Trading Range
Trading ranges can play an important role in determining support and resistance as turning points or as continuation patterns. A trading range is a period of time when prices move within a relatively tight range. This signals that the forces of supply and demand are evenly balanced. When the price breaks out of the trading range, above or below, it signals that a winner has emerged. A break above is a victory for the bulls (demand) and a break below is a victory for the bears (supply).

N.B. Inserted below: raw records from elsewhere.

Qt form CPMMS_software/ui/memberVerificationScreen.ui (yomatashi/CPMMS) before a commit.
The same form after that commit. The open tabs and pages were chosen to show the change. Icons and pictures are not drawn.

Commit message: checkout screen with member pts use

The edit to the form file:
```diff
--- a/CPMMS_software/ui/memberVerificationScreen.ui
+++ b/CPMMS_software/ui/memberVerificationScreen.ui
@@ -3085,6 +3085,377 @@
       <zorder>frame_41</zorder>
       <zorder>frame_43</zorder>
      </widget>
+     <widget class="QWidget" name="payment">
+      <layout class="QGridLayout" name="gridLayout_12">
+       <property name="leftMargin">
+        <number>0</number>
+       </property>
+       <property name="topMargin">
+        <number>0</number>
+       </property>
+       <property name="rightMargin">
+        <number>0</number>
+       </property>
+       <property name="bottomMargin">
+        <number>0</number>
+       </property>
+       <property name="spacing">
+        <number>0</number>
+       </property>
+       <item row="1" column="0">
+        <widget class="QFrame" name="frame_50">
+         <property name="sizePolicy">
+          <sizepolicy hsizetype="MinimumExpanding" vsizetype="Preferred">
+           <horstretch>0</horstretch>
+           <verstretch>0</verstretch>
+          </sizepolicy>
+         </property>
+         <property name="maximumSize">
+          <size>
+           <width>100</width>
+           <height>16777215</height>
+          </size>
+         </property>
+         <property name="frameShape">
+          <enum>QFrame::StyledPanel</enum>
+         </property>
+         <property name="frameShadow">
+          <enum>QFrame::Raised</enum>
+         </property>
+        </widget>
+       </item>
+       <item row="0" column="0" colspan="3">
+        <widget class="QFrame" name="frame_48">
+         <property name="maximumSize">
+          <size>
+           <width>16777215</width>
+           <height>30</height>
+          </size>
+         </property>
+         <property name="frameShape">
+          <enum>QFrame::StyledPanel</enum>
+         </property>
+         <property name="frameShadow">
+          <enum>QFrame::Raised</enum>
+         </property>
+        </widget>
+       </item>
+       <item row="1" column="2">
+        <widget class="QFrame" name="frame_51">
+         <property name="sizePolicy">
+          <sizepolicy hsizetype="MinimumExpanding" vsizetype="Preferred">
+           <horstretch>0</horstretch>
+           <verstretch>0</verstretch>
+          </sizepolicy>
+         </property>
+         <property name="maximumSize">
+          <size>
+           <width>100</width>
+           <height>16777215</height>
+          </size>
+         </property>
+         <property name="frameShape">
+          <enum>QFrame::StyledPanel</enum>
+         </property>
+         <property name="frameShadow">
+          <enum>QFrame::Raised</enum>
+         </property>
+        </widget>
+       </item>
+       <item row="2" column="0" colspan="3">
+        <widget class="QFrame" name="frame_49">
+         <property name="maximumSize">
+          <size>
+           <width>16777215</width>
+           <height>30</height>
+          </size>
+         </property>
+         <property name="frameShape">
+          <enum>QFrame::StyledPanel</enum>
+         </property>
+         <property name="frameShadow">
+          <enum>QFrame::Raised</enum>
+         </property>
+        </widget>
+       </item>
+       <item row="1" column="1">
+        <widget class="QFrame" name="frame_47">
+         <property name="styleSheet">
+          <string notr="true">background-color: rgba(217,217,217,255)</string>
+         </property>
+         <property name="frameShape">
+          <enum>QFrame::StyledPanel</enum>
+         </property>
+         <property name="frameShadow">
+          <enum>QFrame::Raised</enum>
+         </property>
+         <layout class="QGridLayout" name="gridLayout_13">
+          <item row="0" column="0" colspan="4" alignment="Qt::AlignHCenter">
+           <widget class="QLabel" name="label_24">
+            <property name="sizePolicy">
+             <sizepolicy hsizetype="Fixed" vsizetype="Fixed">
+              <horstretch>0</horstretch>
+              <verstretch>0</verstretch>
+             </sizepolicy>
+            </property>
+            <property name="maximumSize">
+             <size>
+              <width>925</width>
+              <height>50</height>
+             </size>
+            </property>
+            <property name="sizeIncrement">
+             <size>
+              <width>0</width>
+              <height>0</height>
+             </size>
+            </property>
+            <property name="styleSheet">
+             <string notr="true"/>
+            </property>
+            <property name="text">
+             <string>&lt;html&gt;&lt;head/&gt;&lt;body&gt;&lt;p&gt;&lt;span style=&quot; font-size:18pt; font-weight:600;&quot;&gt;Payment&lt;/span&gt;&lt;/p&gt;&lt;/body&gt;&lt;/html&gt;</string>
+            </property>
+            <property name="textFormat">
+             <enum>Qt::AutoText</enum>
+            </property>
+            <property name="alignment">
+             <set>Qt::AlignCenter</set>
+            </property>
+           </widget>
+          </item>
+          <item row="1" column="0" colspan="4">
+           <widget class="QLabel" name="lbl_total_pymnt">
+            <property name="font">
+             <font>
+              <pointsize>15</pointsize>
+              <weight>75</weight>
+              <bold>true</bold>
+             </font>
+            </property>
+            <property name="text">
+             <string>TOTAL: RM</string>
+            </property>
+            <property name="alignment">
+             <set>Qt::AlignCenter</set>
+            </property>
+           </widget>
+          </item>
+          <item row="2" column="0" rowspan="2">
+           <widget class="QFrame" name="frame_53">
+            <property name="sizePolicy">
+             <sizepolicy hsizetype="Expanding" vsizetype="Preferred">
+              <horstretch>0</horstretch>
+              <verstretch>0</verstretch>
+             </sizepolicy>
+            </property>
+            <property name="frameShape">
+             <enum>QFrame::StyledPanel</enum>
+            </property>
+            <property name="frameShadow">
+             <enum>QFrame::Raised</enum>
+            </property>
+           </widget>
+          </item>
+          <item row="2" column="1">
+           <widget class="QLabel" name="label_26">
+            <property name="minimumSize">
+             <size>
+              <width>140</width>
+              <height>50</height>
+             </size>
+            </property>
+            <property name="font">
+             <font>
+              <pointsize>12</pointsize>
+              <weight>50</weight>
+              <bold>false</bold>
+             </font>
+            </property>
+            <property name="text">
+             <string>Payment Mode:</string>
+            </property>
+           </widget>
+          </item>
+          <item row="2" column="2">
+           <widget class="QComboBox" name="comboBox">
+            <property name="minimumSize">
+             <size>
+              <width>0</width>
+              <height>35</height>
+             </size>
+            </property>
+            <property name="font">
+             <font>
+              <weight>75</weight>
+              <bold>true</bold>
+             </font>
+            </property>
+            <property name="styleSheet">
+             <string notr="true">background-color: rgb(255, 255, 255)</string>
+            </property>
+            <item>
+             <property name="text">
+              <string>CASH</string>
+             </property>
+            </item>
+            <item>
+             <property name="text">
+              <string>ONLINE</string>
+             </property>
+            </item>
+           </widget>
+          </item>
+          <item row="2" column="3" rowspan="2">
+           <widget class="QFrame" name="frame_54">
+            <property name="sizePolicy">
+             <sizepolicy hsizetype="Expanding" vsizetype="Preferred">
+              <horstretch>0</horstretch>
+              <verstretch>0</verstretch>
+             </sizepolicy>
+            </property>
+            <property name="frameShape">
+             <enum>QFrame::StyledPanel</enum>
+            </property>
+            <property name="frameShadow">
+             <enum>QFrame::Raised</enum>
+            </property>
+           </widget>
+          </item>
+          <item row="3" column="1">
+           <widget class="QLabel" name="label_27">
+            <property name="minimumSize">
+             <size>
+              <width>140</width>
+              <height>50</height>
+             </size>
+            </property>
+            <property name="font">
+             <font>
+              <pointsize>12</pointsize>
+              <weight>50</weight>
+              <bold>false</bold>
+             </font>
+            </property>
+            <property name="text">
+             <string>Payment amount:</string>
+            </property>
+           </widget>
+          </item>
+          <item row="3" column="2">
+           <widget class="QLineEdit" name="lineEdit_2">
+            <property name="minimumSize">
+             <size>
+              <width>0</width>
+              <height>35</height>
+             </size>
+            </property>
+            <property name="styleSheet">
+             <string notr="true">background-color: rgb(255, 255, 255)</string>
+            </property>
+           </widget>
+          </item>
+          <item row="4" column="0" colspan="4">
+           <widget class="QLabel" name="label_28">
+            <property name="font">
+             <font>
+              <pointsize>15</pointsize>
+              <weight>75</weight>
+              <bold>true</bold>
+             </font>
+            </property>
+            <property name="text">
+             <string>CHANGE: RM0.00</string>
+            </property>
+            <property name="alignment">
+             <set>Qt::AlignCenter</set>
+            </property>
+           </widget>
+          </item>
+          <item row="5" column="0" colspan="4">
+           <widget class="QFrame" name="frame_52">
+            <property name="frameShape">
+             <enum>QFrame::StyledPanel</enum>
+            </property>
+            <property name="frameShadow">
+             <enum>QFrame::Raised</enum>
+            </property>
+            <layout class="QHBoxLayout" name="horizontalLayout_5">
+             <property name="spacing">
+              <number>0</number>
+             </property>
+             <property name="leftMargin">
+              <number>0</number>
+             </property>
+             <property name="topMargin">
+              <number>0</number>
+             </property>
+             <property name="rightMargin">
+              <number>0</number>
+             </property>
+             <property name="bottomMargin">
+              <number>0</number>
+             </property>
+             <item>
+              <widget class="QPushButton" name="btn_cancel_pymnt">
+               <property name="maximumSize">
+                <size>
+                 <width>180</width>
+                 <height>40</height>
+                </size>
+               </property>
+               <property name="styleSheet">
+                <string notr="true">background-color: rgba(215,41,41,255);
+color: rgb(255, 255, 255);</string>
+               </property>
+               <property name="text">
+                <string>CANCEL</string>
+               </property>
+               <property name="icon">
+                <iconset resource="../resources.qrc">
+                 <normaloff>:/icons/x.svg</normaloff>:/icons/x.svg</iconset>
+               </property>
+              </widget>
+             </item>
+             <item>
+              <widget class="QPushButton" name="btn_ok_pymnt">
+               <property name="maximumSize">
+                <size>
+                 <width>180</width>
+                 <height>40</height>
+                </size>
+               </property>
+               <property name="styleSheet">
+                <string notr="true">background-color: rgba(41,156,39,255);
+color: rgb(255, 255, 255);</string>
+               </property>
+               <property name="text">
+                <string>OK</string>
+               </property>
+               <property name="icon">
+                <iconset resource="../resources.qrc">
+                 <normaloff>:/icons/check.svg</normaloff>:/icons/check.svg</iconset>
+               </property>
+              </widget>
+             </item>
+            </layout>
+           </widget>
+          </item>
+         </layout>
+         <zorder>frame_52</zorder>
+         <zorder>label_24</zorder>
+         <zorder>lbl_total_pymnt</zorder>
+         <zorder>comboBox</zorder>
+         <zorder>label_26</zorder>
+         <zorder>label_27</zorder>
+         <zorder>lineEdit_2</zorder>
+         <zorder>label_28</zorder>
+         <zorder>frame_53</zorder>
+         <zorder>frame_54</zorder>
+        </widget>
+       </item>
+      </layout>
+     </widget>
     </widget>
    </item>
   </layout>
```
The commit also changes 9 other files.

After an extended advance from 27 to 64, WCOM entered into a trading range between 55 and 63 for about 5 months. There was a false breakout in mid-June when the stock briefly poked its head above 62 (red oval). This did not last long and a gap down a few days later nullified the breakout (gray arrow). The stock then proceeded to break support at 55 in Aug-99 and trade as low as 50. Here is another example of support turned resistance as the stock bounced off 55 two more times before heading lower. While this does not always happen, a return to the new resistance level offers a second chance for longs to get out and shorts to enter the fray.

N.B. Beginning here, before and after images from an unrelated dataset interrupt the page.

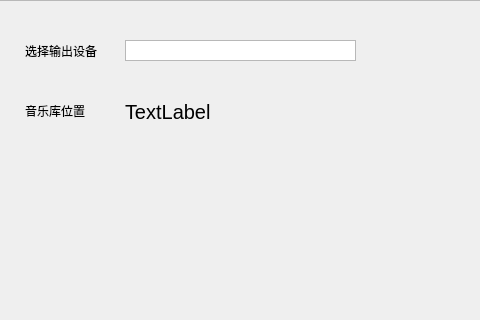
First picture: the form in skin/default-light/MainWindow.ui, repository metaone01/ezmusicplayer, before the edit; both pictures show x 165 to 645 and y 0 to 320 of the 800 by 600 pixel window.
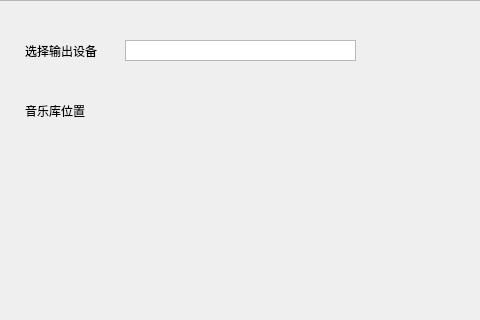
Second picture: the form after the edit.

Commit message: modified:   main.py 	new file:   musicplayer copy.py 	modified:   musicplayer.py 	modified:   settings/musiclist.json 	modified:   settings/settings.json 	modified:   skin/default-light/MainWindow.ui 	new file:   skin/default-light/MainWindow_ui.py 	modified:   todo.py

What changed in the file:
```diff
--- a/skin/default-light/MainWindow.ui
+++ b/skin/default-light/MainWindow.ui
@@ -183,7 +183,7 @@
       <bool>false</bool>
      </property>
      <property name="text">
-      <string>TextLabel</string>
+      <string/>
      </property>
      <property name="textInteractionFlags">
       <set>Qt::TextEditorInteraction</set>
```
Left out of the diff: 3 changed lines with no effect on the pictures. The commit also changes 6 other files.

In Nov/Dec-99, the LU formed a trading range that resembled a head and shoulders pattern (red arrow). When the stock broke support at 72 1/2, there was little or no time to exit. Even though the there is a long black candlestick indicating an open at 71 13/16, the stock fell so fast that it was impossible to exit above 55. In hindsight, the support line could have been drawn as an upward sloping neckline (blue line) and the support break would have come at 73 1/2. This is only 1 point higher and a trader would have had to take action immediately to avoid a sharp fall. However, the lows match up rather nicely on the neckline and it is something to consider when drawing support lines.

After LU declined, a trading range was established between 51 and 58 for almost two months (green oval). The resistance level of the trading range was well marked by three reaction peaks at 58. The support level was not as clearly marked, but appeared to be between 51 and 50. Some buying interest began to become evident around 53, in mid to late February. Notice the array of candlesticks with long lower shadows, or hammers as they are known. The stock then proceeded to form two up gaps on 24-Feb and 25-Feb, and close above resistance at 58. This was a clear indication of demand winning out over supply. There were still two more opportunities (days) to get in on the action. On the third day after the breakout, the stock gapped up and moved above 70.

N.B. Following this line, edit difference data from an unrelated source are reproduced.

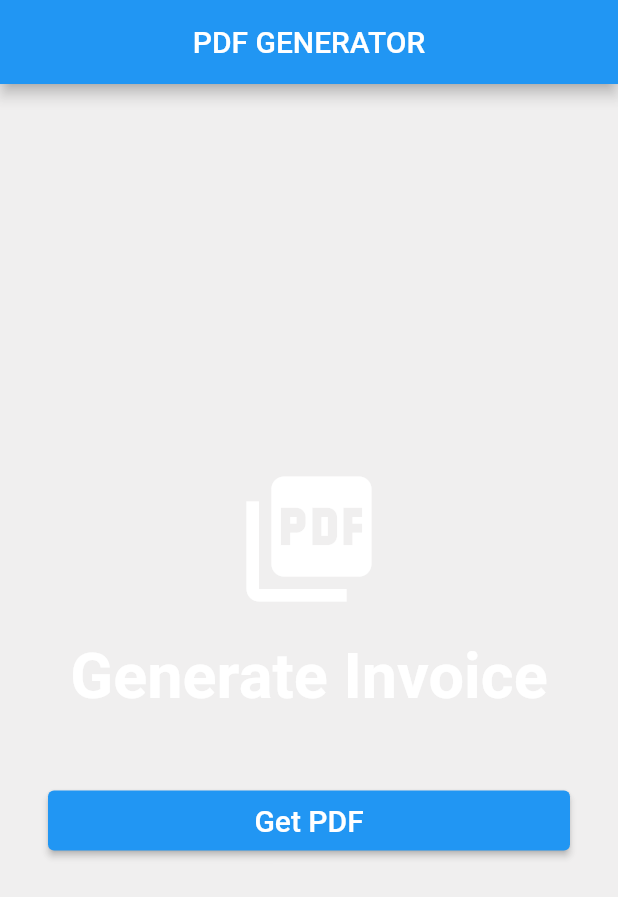
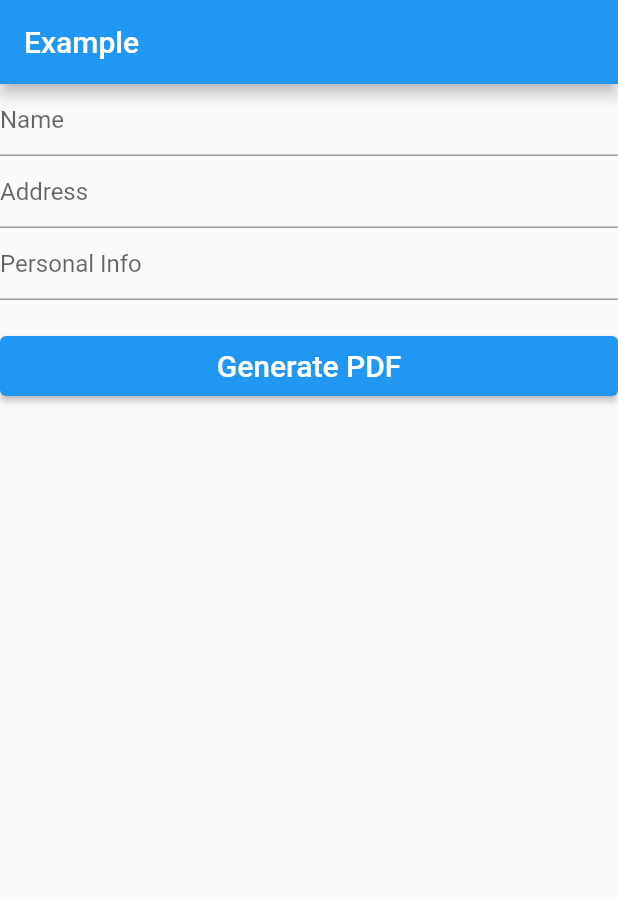
Before and after one commit to ridwan-101/pdf_generator, a Flutter app: the screen it shows after launch, on a phone screen of 412 x 824 dp. Shown: the top 897 px of the screen. Run offline on Flutter 3.47's test engine with Material 2 defaults, Android fonts, the phone set to English and light mode, and no system bars; our stand-ins replace open_file, pdf.

Commit message:
:sparkles: Demonstrated a very simple example

```diff
--- a/lib/main.dart
+++ b/lib/main.dart
@@ -1,5 +1,5 @@
 import 'package:flutter/material.dart';
-import 'package:pdf_generator/page/pdf_page.dart';
+import 'package:pdf_generator/page/input_page.dart';
 
 void main() {
   runApp(const MyApp());
@@ -11,6 +11,8 @@ class MyApp extends StatelessWidget {
   // This widget is the root of your application.
   @override
   Widget build(BuildContext context) {
-    return const MaterialApp(home: PdfPage());
+    return const MaterialApp(
+      home: InvoiceInput(),
+    );
   }
 }
--- /dev/null
+++ b/lib/page/input_page.dart
@@ -0,0 +1,75 @@
+import 'package:flutter/material.dart';
+import 'package:pdf_generator/model/supplier.dart';
+import 'package:pdf_generator/page/pdf_page.dart';
+import 'package:pdf_generator/widget/button_widget.dart';
+
+class InvoiceInput extends StatefulWidget {
+  const InvoiceInput({super.key});
+
+  @override
+  State<InvoiceInput> createState() => _InvoiceInputState();
+}
+
+class _InvoiceInputState extends State<InvoiceInput> {
+  late TextEditingController controller1;
+  late TextEditingController controller2;
+  late TextEditingController controller3;
+
+  @override
+  void initState() {
+    super.initState();
+    controller1 = TextEditingController();
+    controller2 = TextEditingController();
+    controller3 = TextEditingController();
+  }
+
+  @override
+  void dispose() {
+    controller1.dispose();
+    controller2.dispose();
+    controller3.dispose();
+    super.dispose();
+  }
+
+  @override
+  Widget build(BuildContext context) {
+    return Scaffold(
+      appBar: AppBar(
+        title: const Text('Example'),
+      ),
+      body: Column(
+        children: [
+          TextField(
+            decoration: const InputDecoration(hintText: 'Name'),
+            controller: controller1,
+          ),
+          TextField(
+            controller: controller2,
+            decoration: const InputDecoration(hintText: 'Address'),
+          ),
+          TextField(
+            controller: controller3,
+            decoration: const InputDecoration(hintText: 'Personal Info'),
+          ),
+          const SizedBox(
+            height: 20,
+          ),
+          ButtonWidget(
+            text: 'Generate PDF',
+            onClicked: () => Navigator.of(context).push(
+              MaterialPageRoute(
+                builder: (context) => PdfPage(
+                  supplier: Supplier(
+                    name: controller1.text,
+                    address: controller2.text,
+                    paymentInfo: controller3.text,
+                  ),
+                ),
+              ),
+            ),
+          )
+        ],
+      ),
+    );
+  }
+}
--- a/lib/widget/button_widget.dart
+++ b/lib/widget/button_widget.dart
@@ -13,14 +13,14 @@ class ButtonWidget extends StatelessWidget {
   @override
   Widget build(BuildContext context) => ElevatedButton(
         style: ElevatedButton.styleFrom(
-          minimumSize: Size.fromHeight(40),
+          minimumSize: const Size.fromHeight(40),
         ),
+        onPressed: onClicked,
         child: FittedBox(
           child: Text(
             text,
-            style: TextStyle(fontSize: 20, color: Colors.white),
+            style: const TextStyle(fontSize: 20, color: Colors.white),
           ),
         ),
-        onPressed: onClicked,
       );
 }
```
Also changed, not shown: lib/page/pdf_page.dart (+7 -8 lines), 7 other files.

Support and Resistance Zones
Because technical analysis is not an exact science, it is sometimes useful to create support and resistance zones. This is contrary to the strategy mapped out for LU, but it is sometimes the case. Each security has its own characteristics and the analysis should reflect the intricacies of the security. Sometimes exact support and resistance levels are best and sometimes zones work better. Generally, the tighter the range, the more exact the level. If the trading range spans less than 2 months and the price range is relatively tight, then more exact support and resistance levels are probably best suited. If a trading range spans many months and the price range is relatively large, then it is probably best to use support and resistance zones. These are only meant as general guidelines and each trading range should be judged on its own merits.

Returning to the analysis of HAL, we can see that the November high of the trading range (33 to 44) extended more than 20% past the low, making the range quite large relative to the price. Because the September support break forms our first resistance level, we are ready to set up a resistance zone after the November high is formed, probably around early December. At this point though, we are still unsure if a large trading range will develop. The subsequent low in December, which was just higher than the October low, offers evidence that a trading range is forming and we are ready to set the support zone. As long as the stock trades within the boundaries set by the support and resistance zone, we will consider the trading range to be valid. Support may be looked upon as an opportunity to buy and resistance as an opportunity to sell.